      Similarly, if his god was perfect and existed before the material world, why create it? If he was perfect it was for our benefit, not his, yet by Christian theology the vast majority of us are going to hell, a fate worse than non-existence.

  • MNb

    Longenecker doesn’t accept comments anymore, so here I go.

    “what sort of evidence they require”
    I am willing to buy the free will argument, really. I am also willing to accept that the omni-everything god doesn’t want to violate the laws of science. One miracle, the resurrection of Jesus, should be enough already.
    Remember the Japanese tsunami one and a half year ago? With 20 000 victims? Now if the Japanese collectively had been warned by means of a nightmare, that would be convincing. If Joseph Fritzl after locking up his daughter had died from a heart attack after a week, maybe two (enough to give him a fair chance to take the right decision after all), if that five-year old girl had been saved by a cop who got a hunch to take a look, if such things happened on a statistically significant base, yeah, I would accept that.
    But they don’t. Call it empirical dogma, if you like.
    God can use the laws of science to fight evil, without violating the laws of science. He doesn’t. So either he isn’t there or he isn’t worth worshipping.

  • Achrachno

    “the presidential race is neck and neck because half the country believes in God and half doesn’t. (I wonder, did Romney’s “47%” remarks cause people to become atheists?)”

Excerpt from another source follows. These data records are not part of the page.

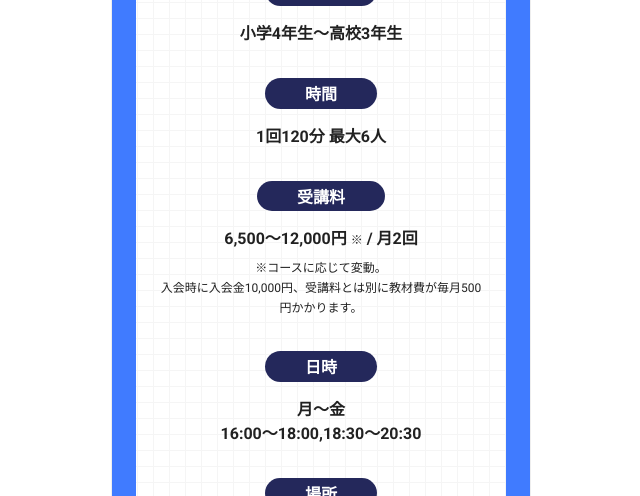
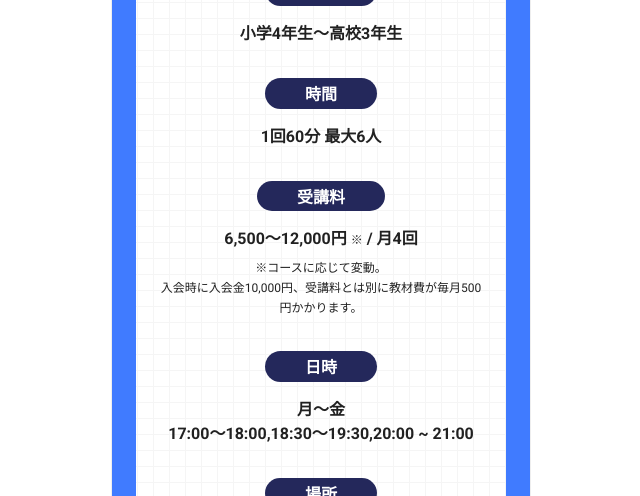
Before and after one commit to yutaroud/rect, a Next.js app: page /school in a window 1280 px wide. Shown: the part 1420-1916 px from the top of the page, without its empty margins (319-959 px from the left). Built offline with nearby package versions, Linux system fonts and the light colour scheme.

Commit message:
営業時間の修正

```diff
--- a/src/app/school/Curriculum.tsx
+++ b/src/app/school/Curriculum.tsx
@@ -79,7 +79,7 @@ const Curriculum = () => {
         </Typography>
         <TitleLabel text="時間"></TitleLabel>
         <Typography variant="body1" fontWeight="bold" mt={2}>
-          1回120分 最大6人
+          1回60分 最大6人
         </Typography>
         <TitleLabel text="受講料"></TitleLabel>
         <Typography variant="body1" fontWeight="bold" mt={2}>
@@ -87,7 +87,7 @@ const Curriculum = () => {
           <Typography variant="caption" mt={1} component="span">
             ※
           </Typography>{" "}
-          / 月2回
+          / 月4回
         </Typography>
         <Typography variant="caption" mt={1} component="p">
           ※コースに応じて変動。 <br />
@@ -97,7 +97,7 @@ const Curriculum = () => {
         <Typography variant="body1" fontWeight="bold" mt={2}>
           月〜金
           <br />
-          16:00〜18:00,18:30〜20:30
+          17:00〜18:00,18:30〜19:30,20:00 ~ 21:00
         </Typography>
         <TitleLabel text="場所"></TitleLabel>
         <Typography variant="body1" fontWeight="bold" mt={2}>
```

    It looks that way, if Longnecker is to be taken seriously. Various polls have indicated that the ‘not much interested/actively rejecting’ religion set is the fastest growing growing one in America, and one (Barna?) poll indicated a few years ago that 30% of Americans are completely secular in outlook (even if nominally religious). According to Longnecker, this is now up to 50%. I’d like to believe he knows what he’s talking about, but it’s probably mostly a persecution complex talking. He and his followers seem to think everyone is out to get them and that they’re in danger of either being rounded up or just excluded from public life. They seem to think they’re a small remnant following the one true path and being hated and harassed for their trouble and purity.

  • Achrachno

    Sorry! I see that I accidentally left the “e”out of the middle of Longenecker’s name. You all know who I meant though, right?

  • eric

    In science terms:
    “I have an hypothesis. Now you tell me what it would take to convince you its right.”

    Well, you could start by telling me what novel or unexpected predictions your hypothesis makes. (Don’t bother with a long description about God, just tell me what we will see if he’s real that we wouldn’t see if he wasn’t real). Then you could design an experiment to see if those predictions are true. Then you could run the experiment and publish the results. If your hypothesis make a correct novel prediction, I’ll pay attention. You might not convince me the first time around, but the more times you go through the above sequence and turn out to be right, the more credible I’ll find your hypothesis.

  • Korou

    Awww, I thought that commenter might have been me, but Nick Gotts did a better job.

    I’ve seen Longenecker use that phrase “We’re just chasing our tails now.” It seems to translate as “I lost the argument and don’t want to admit it.”

    By the way, have you seen his latest post on imaginary friends (sorry, Guardian Angels)?

    • Kodie

      Dwight Longenecker sez:

      Thanks for your input. It is difficult to moderate the comments with charity. I have taken a position now to publish comments that are courteous, informed and wishing to discuss. Ones that are off the point, rude and ugly I delete. I hope this will clear things up.

      He’s such a pompous ass that the only response is to write rude things. I find it difficult to be charitable when I comment, so my comments don’t show up.